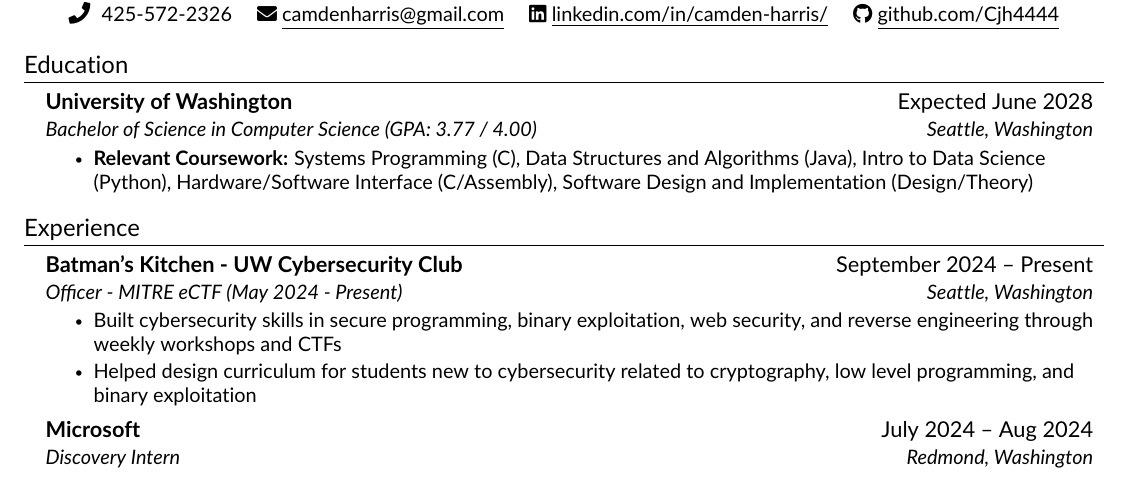
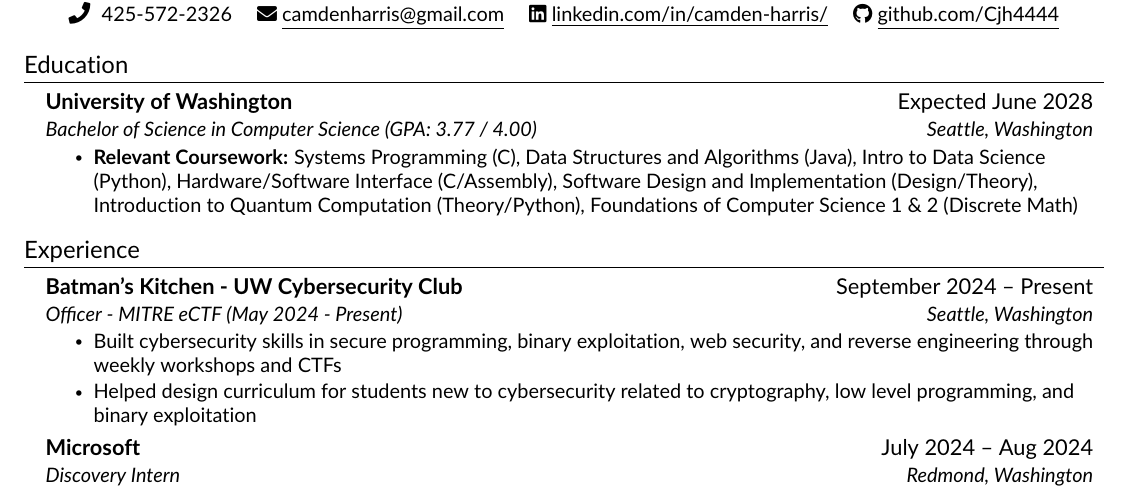
Before and after one commit to Cjh4444/Resume, a LaTeX CV (resume.tex, which reads src/education.tex): part of the page, cut so that both start at the same text. Compiled offline with pdfLaTeX.

Commit message:
added some extra classes to coursework

```diff
--- a/src/education.tex
+++ b/src/education.tex
@@ -6,7 +6,7 @@
     {University of Washington}{Expected June 2028}
     {Bachelor of Science in Computer Science (GPA: 3.77 / 4.00)}{Seattle, Washington}
     \resumeItemListStart
-        \resumeItem{\textbf{Relevant Coursework:} Systems Programming (C), Data Structures and Algorithms (Java), Intro to Data Science (Python), Hardware/Software Interface (C/Assembly), Software Design and Implementation (Design/Theory)}
+        \resumeItem{\textbf{Relevant Coursework:} Systems Programming (C), Data Structures and Algorithms (Java), Intro to Data Science (Python), Hardware/Software Interface (C/Assembly), Software Design and Implementation (Design/Theory), Introduction to Quantum Computation (Theory/Python), Foundations of Computer Science 1 \& 2 (Discrete Math)}
     \resumeItemListEnd
 
     \resumeSubHeadingListEnd
```
Also changed, not shown: resume.pdf.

★ ★ ★ ★

Problem details
Pull every line holding "Science" out of the records.

Output below
     {Bachelor of Science in Computer Science (GPA: 3.77 / 4.00)}{Seattle, Washington}
-        \resumeItem{\textbf{Relevant Coursework:} Systems Programming (C), Data Structures and Algorithms (Java), Intro to Data Science (Python), Hardware/Software Interface (C/Assembly), Software Design and Implementation (Design/Theory)}
+        \resumeItem{\textbf{Relevant Coursework:} Systems Programming (C), Data Structures and Algorithms (Java), Intro to Data Science (Python), Hardware/Software Interface (C/Assembly), Software Design and Implementation (Design/Theory), Introduction to Quantum Computation (Theory/Python), Foundations of Computer Science 1 \& 2 (Discrete Math)}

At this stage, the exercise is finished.